Extracted information >>
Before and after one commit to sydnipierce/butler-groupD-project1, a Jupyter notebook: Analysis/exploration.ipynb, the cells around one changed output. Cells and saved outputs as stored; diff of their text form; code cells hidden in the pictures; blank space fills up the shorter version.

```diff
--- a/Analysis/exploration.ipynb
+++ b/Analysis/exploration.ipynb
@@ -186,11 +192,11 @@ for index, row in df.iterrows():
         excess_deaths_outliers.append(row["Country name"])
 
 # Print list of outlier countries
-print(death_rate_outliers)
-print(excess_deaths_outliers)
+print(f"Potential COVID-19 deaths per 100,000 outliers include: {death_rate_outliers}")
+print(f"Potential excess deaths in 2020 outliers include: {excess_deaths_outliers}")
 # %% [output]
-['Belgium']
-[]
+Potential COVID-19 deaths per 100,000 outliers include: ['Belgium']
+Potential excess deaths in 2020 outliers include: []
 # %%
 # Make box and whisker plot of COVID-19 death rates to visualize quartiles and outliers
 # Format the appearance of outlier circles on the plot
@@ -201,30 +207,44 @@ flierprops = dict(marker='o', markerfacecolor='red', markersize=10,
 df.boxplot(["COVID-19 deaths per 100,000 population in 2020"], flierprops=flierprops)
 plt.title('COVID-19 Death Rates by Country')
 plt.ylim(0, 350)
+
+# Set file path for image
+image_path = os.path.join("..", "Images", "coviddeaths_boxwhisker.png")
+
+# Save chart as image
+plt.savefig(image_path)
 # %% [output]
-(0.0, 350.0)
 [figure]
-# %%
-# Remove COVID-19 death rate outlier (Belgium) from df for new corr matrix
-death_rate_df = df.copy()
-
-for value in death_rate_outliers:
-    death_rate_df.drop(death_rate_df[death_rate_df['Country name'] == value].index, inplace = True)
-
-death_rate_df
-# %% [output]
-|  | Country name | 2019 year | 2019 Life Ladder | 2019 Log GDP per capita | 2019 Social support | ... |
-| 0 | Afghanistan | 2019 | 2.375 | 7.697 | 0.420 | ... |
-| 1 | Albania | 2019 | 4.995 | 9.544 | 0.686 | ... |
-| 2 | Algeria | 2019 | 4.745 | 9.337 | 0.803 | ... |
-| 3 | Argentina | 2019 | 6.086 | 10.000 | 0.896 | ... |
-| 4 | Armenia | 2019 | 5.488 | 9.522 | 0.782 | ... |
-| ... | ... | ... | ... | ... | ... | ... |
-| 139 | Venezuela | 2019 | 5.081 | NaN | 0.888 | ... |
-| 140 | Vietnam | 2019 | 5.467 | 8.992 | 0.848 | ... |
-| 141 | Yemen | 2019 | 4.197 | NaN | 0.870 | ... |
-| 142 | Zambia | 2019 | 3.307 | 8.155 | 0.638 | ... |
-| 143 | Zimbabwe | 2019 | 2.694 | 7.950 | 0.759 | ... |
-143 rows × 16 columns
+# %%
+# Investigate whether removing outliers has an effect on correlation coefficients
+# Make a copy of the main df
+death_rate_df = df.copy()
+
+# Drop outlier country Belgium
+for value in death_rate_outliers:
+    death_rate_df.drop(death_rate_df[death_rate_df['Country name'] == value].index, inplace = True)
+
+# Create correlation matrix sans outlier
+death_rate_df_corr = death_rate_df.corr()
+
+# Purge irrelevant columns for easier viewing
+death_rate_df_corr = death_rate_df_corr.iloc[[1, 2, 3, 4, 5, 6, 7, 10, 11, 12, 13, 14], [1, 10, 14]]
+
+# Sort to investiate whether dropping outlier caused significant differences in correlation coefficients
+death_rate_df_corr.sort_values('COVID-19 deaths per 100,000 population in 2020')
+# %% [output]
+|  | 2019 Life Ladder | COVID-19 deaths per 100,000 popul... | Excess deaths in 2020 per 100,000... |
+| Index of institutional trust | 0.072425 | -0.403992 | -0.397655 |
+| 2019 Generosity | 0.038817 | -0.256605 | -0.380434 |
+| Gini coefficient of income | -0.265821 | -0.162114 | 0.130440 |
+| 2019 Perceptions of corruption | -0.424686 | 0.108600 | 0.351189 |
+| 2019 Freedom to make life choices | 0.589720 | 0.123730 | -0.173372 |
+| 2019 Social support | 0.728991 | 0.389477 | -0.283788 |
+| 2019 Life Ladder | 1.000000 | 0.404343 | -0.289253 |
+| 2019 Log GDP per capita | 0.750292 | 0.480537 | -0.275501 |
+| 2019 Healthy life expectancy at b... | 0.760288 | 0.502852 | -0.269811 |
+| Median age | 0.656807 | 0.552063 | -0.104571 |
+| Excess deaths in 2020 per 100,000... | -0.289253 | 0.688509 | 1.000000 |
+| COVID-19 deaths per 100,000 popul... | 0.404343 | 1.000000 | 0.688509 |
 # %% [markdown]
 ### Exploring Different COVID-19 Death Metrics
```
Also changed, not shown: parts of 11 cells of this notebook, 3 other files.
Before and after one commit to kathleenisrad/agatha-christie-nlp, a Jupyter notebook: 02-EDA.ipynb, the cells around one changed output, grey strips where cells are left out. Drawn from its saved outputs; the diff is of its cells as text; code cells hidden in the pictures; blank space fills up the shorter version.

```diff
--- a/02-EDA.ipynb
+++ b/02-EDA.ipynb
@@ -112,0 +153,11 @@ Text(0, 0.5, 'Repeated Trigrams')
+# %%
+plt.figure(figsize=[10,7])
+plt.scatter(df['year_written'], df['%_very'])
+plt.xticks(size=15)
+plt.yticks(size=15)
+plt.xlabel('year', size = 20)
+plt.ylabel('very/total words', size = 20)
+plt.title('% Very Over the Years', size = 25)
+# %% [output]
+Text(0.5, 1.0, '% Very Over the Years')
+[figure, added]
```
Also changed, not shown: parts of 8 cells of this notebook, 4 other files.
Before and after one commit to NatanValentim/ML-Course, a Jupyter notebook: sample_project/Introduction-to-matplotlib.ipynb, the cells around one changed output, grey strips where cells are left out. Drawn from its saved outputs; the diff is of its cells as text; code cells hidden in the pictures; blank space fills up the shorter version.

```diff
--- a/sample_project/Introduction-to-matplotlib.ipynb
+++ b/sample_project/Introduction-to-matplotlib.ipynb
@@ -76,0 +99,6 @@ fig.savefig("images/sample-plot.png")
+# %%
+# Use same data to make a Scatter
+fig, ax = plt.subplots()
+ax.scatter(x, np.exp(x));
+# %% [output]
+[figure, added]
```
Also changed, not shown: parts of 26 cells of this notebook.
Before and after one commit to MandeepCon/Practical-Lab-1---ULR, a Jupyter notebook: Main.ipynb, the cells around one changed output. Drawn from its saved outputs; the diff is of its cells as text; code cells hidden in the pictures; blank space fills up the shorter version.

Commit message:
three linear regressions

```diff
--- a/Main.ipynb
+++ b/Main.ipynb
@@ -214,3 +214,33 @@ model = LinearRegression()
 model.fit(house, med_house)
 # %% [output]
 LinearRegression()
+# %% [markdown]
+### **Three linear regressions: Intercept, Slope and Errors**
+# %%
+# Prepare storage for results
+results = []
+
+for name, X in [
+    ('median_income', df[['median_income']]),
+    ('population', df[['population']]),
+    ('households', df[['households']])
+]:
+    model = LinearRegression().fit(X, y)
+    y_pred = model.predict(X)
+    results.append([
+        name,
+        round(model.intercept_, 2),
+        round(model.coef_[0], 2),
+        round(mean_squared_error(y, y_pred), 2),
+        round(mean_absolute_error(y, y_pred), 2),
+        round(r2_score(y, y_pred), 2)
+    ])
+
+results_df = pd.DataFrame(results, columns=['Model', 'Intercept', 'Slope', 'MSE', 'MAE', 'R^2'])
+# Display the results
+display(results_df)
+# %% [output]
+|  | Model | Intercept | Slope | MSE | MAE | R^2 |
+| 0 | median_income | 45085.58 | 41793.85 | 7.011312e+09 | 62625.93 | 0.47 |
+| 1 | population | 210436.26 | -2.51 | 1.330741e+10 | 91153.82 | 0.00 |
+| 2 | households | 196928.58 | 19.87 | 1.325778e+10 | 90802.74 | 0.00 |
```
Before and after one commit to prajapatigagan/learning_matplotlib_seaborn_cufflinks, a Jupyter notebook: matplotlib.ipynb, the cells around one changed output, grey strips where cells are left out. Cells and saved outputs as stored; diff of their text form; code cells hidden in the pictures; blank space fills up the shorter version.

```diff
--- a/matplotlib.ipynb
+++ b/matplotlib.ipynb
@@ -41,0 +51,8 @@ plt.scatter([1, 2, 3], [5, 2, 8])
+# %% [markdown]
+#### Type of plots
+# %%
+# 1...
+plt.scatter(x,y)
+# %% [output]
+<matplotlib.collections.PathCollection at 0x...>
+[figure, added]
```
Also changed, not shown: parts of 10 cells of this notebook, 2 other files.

Assigned task >> Please work out how many lines above contain the string "other", and reply with that number alone.

Exercise output >> 3